EXERCISE REQUIREMENTS -
Going through the entries below, copy out each line that contains "item".

Extracted data entries:
*** Begin section ***

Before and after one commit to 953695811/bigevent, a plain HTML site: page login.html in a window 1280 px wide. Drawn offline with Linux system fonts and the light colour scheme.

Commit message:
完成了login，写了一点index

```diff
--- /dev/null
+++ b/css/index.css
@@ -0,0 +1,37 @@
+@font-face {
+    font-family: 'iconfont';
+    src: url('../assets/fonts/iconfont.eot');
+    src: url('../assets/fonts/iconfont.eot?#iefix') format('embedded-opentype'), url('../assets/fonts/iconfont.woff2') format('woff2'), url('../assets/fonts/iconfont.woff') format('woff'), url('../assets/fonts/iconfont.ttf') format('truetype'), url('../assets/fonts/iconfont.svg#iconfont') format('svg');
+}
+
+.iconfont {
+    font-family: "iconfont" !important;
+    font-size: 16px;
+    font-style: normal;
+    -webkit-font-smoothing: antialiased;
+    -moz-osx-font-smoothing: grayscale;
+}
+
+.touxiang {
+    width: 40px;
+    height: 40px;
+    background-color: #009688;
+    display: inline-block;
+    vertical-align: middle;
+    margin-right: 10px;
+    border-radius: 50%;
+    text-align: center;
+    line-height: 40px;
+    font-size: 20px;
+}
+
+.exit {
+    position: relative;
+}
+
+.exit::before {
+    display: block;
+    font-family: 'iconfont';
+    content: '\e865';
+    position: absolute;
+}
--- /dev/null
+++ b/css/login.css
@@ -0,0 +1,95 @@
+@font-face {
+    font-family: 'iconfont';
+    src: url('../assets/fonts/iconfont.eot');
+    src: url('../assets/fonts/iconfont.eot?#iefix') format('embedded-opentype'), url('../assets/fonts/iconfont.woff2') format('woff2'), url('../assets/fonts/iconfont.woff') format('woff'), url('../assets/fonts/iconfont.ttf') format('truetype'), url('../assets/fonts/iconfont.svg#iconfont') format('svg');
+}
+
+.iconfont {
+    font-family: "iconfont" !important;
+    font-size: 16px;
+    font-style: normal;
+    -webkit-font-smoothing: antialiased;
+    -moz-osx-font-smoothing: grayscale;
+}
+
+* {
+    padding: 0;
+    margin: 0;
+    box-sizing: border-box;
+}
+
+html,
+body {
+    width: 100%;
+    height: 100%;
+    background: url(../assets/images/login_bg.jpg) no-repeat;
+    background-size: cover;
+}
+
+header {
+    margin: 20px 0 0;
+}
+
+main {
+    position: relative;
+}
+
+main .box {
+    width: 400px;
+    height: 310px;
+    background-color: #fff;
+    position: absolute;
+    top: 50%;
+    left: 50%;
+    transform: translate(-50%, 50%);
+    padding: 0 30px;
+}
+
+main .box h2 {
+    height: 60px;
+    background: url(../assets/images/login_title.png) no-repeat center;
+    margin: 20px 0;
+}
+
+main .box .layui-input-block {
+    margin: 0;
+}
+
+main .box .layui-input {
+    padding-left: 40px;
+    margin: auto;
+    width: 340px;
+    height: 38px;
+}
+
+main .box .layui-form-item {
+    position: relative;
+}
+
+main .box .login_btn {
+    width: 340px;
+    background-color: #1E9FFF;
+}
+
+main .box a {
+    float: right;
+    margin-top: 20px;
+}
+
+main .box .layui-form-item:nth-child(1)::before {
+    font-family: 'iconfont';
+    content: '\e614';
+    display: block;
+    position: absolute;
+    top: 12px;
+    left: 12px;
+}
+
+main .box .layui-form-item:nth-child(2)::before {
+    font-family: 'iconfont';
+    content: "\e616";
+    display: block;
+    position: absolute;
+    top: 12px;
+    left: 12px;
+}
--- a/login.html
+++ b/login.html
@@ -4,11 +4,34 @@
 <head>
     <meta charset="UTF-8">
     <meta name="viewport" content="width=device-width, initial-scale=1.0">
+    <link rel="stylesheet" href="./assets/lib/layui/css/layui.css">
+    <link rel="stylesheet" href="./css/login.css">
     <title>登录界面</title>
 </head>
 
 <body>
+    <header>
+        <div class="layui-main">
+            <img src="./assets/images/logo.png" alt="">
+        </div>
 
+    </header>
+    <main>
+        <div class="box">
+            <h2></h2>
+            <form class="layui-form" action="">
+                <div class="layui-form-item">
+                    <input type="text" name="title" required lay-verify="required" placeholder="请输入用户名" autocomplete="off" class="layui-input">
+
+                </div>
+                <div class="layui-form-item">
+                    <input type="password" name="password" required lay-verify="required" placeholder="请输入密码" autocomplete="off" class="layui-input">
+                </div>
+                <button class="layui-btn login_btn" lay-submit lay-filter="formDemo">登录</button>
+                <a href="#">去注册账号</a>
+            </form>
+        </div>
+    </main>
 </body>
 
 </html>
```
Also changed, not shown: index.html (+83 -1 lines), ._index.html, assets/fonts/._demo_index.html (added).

*** End section ***
*** Begin section ***

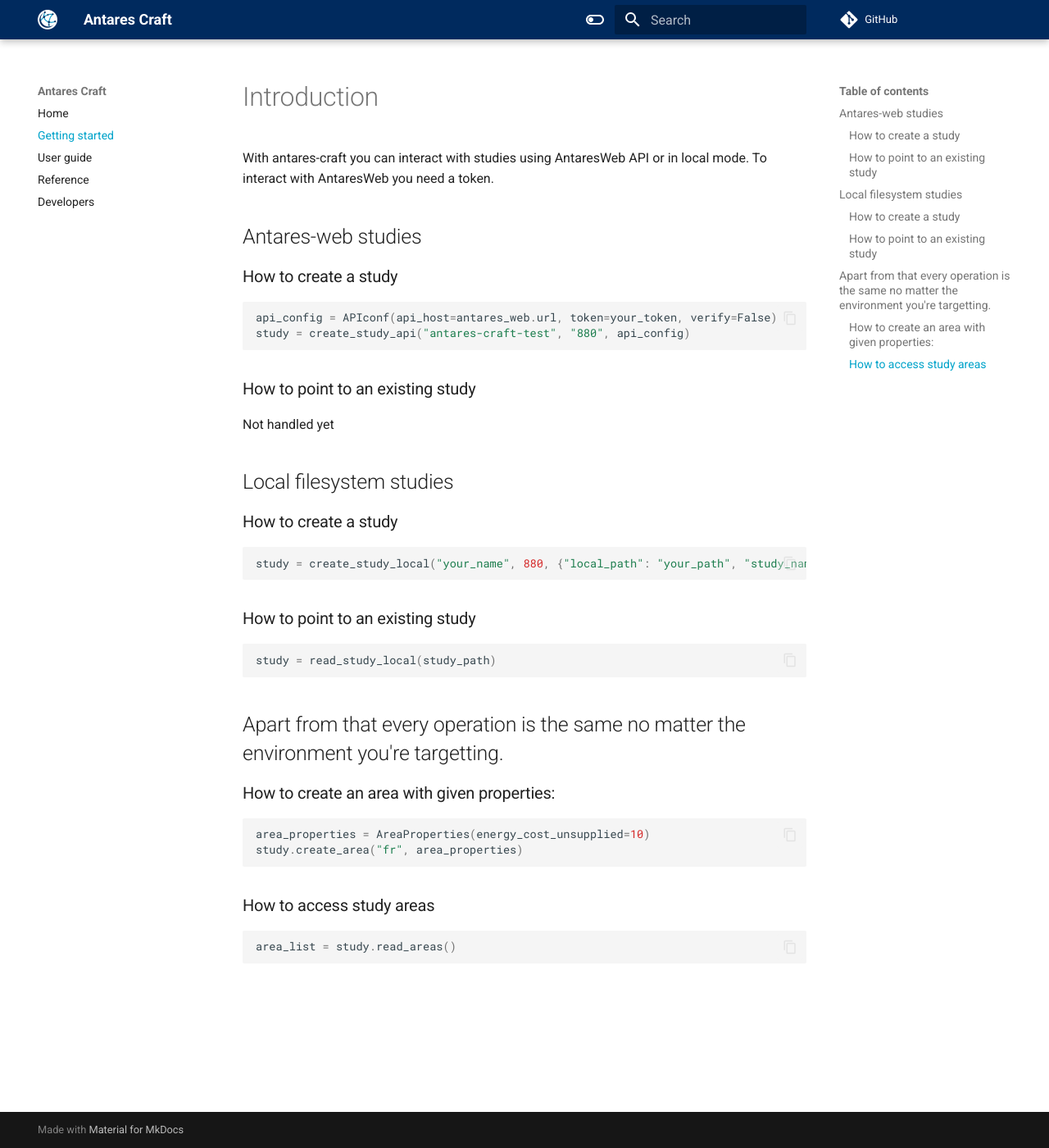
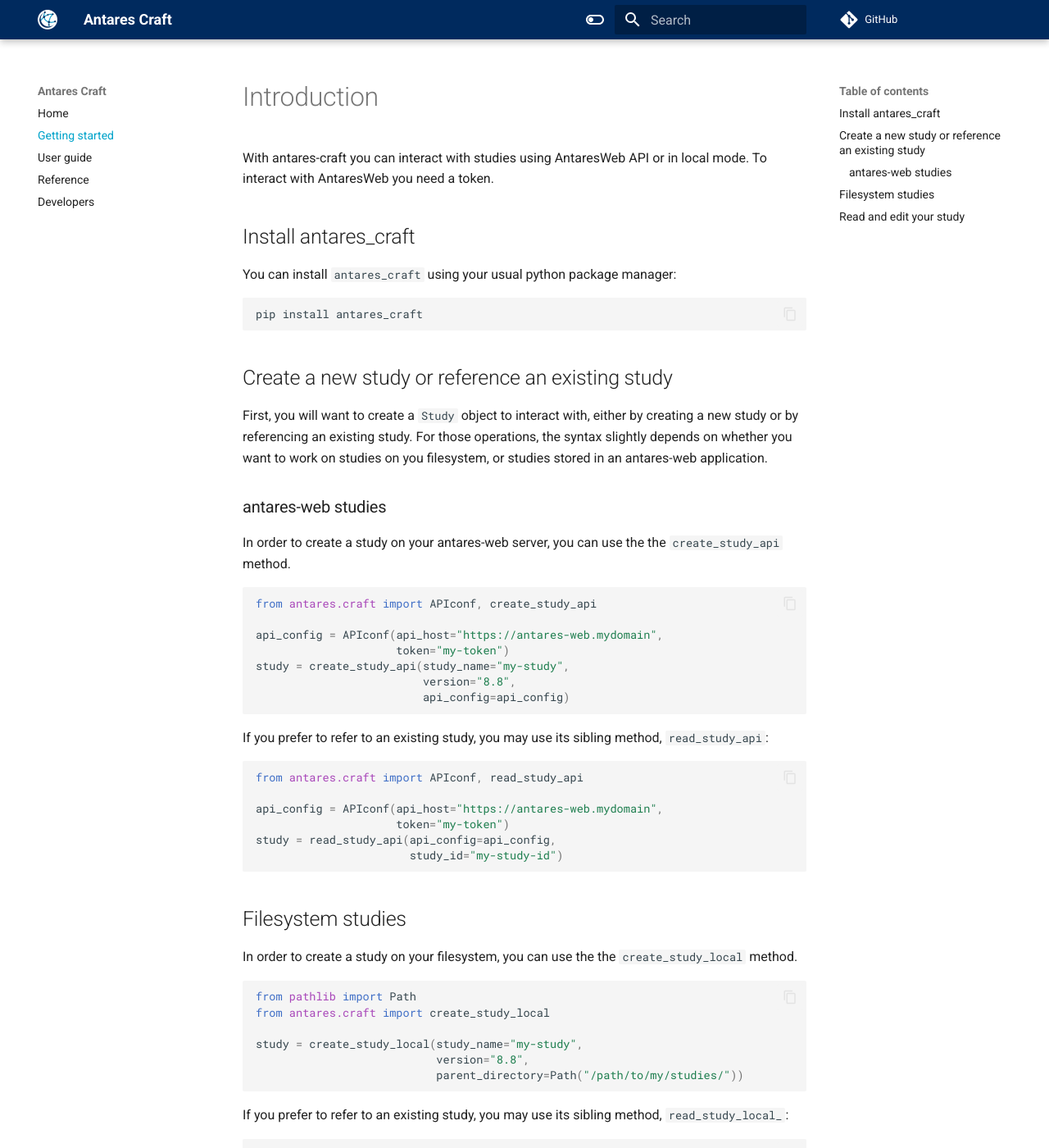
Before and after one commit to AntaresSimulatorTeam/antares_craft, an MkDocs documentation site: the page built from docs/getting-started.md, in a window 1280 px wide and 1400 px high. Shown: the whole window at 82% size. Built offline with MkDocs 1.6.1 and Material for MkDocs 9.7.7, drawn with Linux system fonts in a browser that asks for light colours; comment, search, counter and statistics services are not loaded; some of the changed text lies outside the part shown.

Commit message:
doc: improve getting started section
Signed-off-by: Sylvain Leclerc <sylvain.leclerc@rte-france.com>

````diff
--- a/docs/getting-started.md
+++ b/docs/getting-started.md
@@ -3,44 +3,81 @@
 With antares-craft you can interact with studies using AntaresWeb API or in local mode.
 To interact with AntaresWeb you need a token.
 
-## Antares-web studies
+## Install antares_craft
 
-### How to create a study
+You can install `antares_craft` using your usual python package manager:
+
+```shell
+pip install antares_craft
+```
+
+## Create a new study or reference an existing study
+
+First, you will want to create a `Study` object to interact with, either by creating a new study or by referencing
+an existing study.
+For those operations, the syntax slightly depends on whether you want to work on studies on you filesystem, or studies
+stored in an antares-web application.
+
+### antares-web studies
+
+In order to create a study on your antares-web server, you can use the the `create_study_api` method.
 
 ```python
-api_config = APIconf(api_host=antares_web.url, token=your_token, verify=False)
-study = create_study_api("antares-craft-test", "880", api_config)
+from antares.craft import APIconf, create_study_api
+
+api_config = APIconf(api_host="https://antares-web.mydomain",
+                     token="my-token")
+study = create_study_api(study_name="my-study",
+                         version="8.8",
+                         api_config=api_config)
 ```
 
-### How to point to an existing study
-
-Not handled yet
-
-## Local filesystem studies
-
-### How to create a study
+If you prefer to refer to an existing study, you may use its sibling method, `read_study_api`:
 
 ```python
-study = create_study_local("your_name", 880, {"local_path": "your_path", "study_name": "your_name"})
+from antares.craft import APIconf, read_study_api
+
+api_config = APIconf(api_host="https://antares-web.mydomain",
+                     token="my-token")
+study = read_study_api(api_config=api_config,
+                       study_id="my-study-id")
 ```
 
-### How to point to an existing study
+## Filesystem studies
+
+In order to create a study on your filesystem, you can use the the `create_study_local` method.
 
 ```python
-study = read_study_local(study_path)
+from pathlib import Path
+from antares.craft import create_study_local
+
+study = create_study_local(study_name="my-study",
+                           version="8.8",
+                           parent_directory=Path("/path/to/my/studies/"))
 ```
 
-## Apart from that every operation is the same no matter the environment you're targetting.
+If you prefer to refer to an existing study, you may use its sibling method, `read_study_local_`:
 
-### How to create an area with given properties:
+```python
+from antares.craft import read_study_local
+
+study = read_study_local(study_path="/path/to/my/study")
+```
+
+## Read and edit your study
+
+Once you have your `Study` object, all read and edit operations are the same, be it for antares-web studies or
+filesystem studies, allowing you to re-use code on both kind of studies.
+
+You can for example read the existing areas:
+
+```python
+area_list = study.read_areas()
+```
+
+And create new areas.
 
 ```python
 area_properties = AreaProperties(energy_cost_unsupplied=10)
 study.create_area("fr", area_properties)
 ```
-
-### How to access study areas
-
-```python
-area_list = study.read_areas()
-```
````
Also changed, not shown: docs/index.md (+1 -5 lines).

*** End section ***
*** Begin section ***

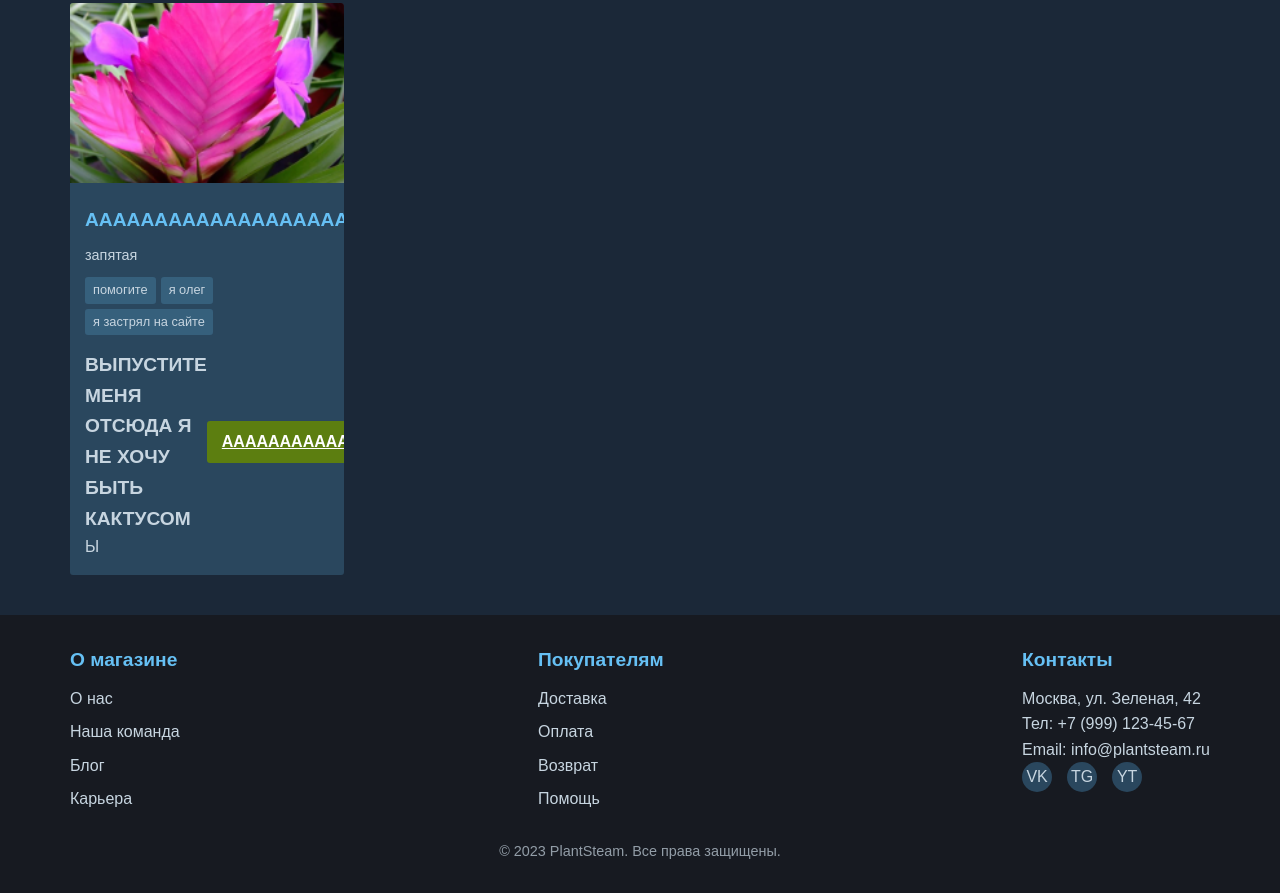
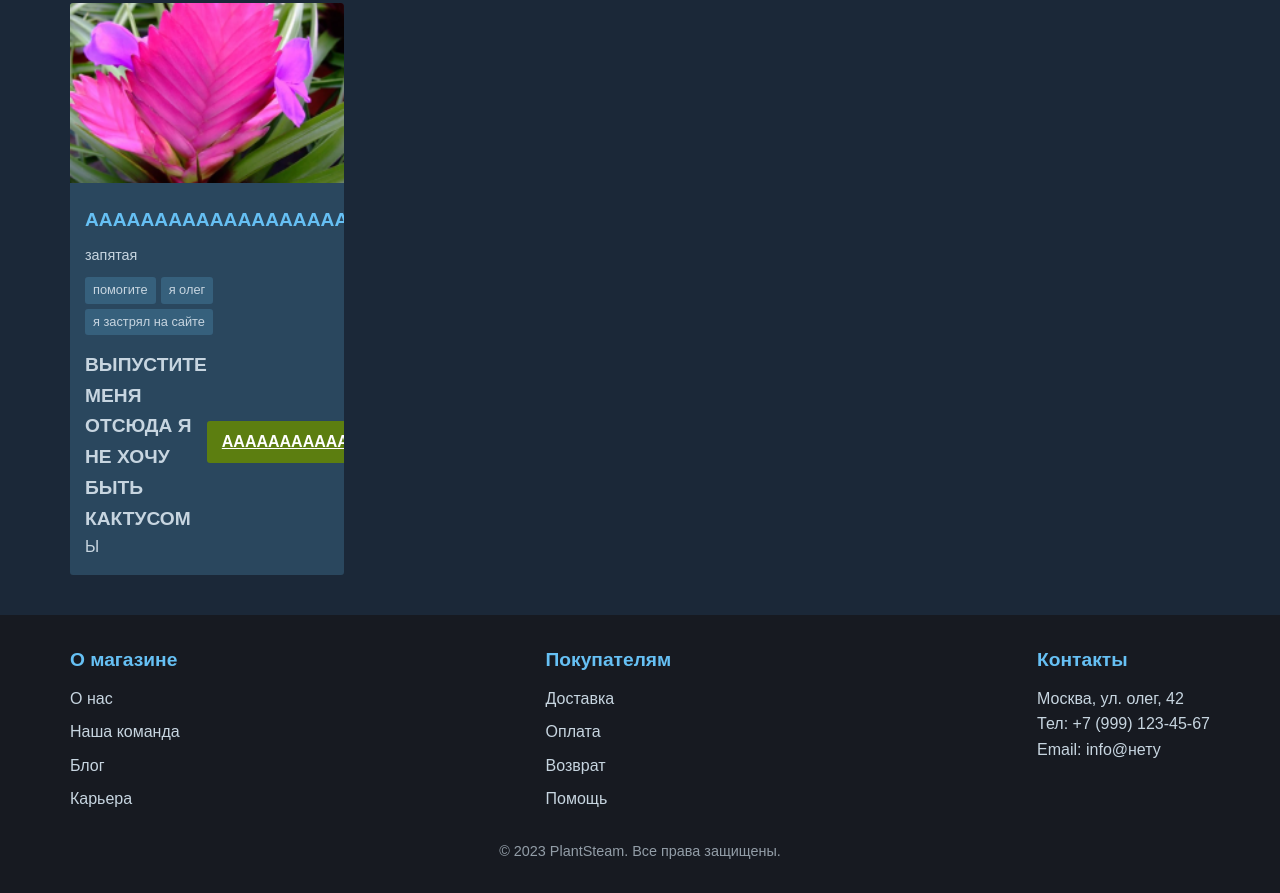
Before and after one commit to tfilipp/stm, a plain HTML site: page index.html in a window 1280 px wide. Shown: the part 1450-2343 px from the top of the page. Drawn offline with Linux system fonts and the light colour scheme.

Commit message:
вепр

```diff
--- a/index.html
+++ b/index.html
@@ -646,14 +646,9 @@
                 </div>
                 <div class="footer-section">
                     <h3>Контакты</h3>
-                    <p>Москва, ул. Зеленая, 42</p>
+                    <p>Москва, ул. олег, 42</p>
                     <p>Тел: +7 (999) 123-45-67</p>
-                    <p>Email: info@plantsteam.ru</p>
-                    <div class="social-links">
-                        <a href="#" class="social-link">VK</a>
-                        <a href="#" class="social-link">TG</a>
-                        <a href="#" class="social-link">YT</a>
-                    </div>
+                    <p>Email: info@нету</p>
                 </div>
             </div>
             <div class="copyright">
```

*** End section ***

ANSWER SECTION -
+main .box .layui-form-item {
+main .box .layui-form-item:nth-child(1)::before {
+main .box .layui-form-item:nth-child(2)::before {
+                <div class="layui-form-item">
+                <div class="layui-form-item">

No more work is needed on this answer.